Paula Fox's The Slave Dancer, set in the late 1830's, was recommended to me by a teacher who used to teach U.S. History. Our school used to teach this text, but it has been sitting on a shelf for a couple (?few? ?several? ?many?) years. Because of its short length combined with my students' begging to do some independent reading, I decided to add this to the eighth grade reading curriculum.
Students could work at their own pace or in small groups. They had a packet, quizzes, and short essays to do along the way. I gave them two weeks to complete the work. I'm noticing that the more we get into the novel, the more these small groups are gaining in popularity. It reinforces that books are meant to be shared sometimes. Love this unexpected aspect!
Specifically, this novel (1974 Newbery winner) is about a boy who is kidnapped one night while out running an errand for his mother. He is brought aboard a ship where is primary purpose is to play his fife for the slaves--as a means to keep up their morale and their physical strength. It is interesting to watch the range of emotions Jesse feels toward the idea of slavery and to the slaves individually. I have not read a book told from the perspective of someone forced to participate in the kidnapping and sale of slaves.
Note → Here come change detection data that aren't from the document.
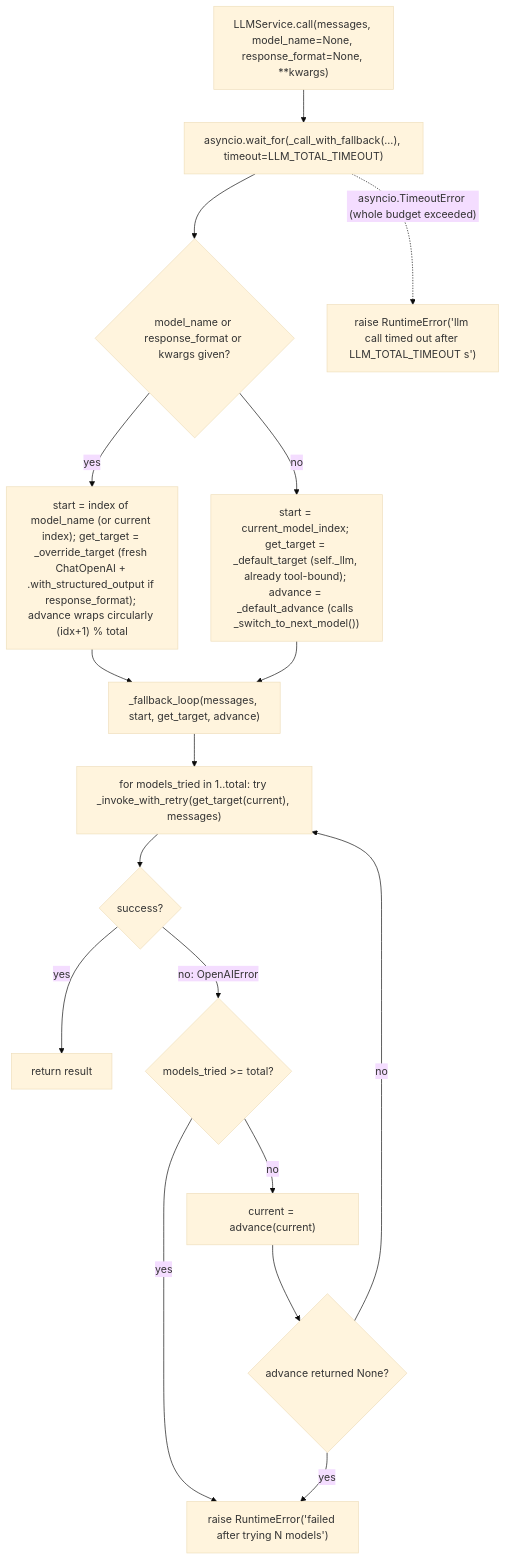
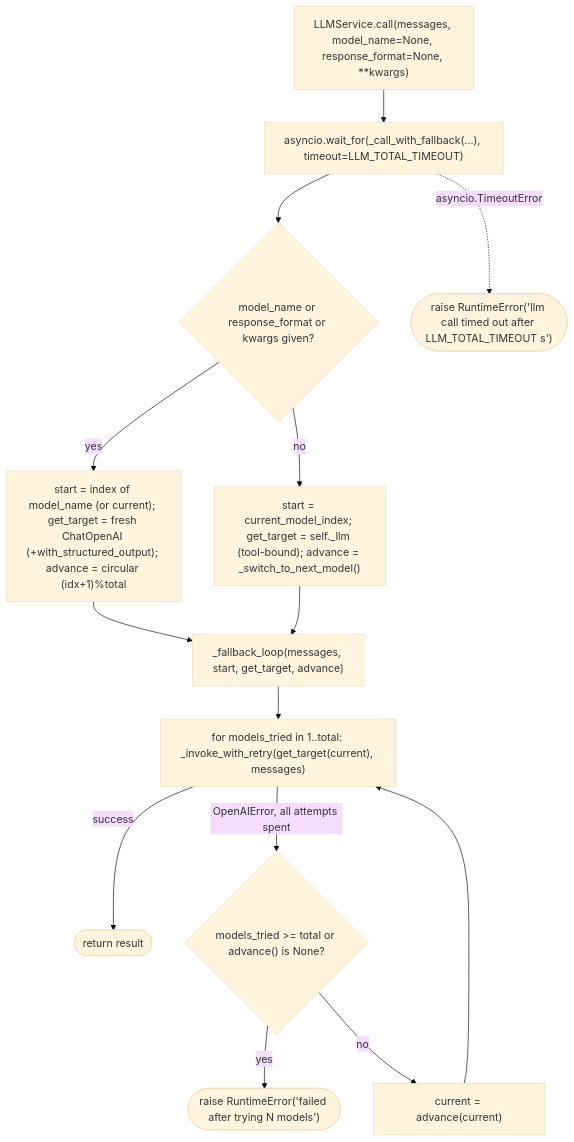
Diagram 13 of 18 in dataflow.md (yashwilk/Craster_ChatBot), drawn with Mermaid (base theme) before and after one commit. The commit also changed other lines of this file, not shown here.

````diff
--- a/dataflow.md
+++ b/dataflow.md
@@ -350,19 +432,16 @@
 ```mermaid
 flowchart TD
     A["LLMService.call(messages, model_name=None, response_format=None, **kwargs)"] --> B["asyncio.wait_for(_call_with_fallback(...), timeout=LLM_TOTAL_TIMEOUT)"]
     B --> C{"model_name or response_format or kwargs given?"}
-    C -- yes --> D["start = index of model_name (or current index); get_target = _override_target (fresh ChatOpenAI + .with_structured_output if response_format); advance wraps circularly (idx+1) % total"]
-    C -- no --> E["start = current_model_index; get_target = _default_target (self._llm, already tool-bound); advance = _default_advance (calls _switch_to_next_model())"]
+    C -- yes --> D["start = index of model_name (or current); get_target = fresh ChatOpenAI (+with_structured_output); advance = circular (idx+1)%total"]
+    C -- no --> E["start = current_model_index; get_target = self._llm (tool-bound); advance = _switch_to_next_model()"]
     D --> F["_fallback_loop(messages, start, get_target, advance)"]
     E --> F
-    F --> G["for models_tried in 1..total: try _invoke_with_retry(get_target(current), messages)"]
-    G --> H{"success?"}
-    H -- yes --> I["return result"]
-    H -- no: OpenAIError --> J{"models_tried >= total?"}
-    J -- yes --> K["raise RuntimeError('failed after trying N models')"]
-    J -- no --> L["current = advance(current)"]
-    L --> M{"advance returned None?"}
-    M -- yes --> K
-    M -- no --> G
-    B -.->|"asyncio.TimeoutError (whole budget exceeded)"| N["raise RuntimeError('llm call timed out after LLM_TOTAL_TIMEOUT s')"]
+    F --> G["for models_tried in 1..total: _invoke_with_retry(get_target(current), messages)"]
+    G -->|"success"| H(["return result"])
+    G -->|"OpenAIError, all attempts spent"| I{"models_tried >= total or advance() is None?"}
+    I -- yes --> J(["raise RuntimeError('failed after trying N models')"])
+    I -- no --> K["current = advance(current)"]
+    K --> G
+    B -.->|"asyncio.TimeoutError"| L(["raise RuntimeError('llm call timed out after LLM_TOTAL_TIMEOUT s')"])
 ```
````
I have not explored GoogleLitTrips yet; however, there is one specifically designed for The Slave Dancer (click HERE). I am definately going to use this next year if I teach this novel again.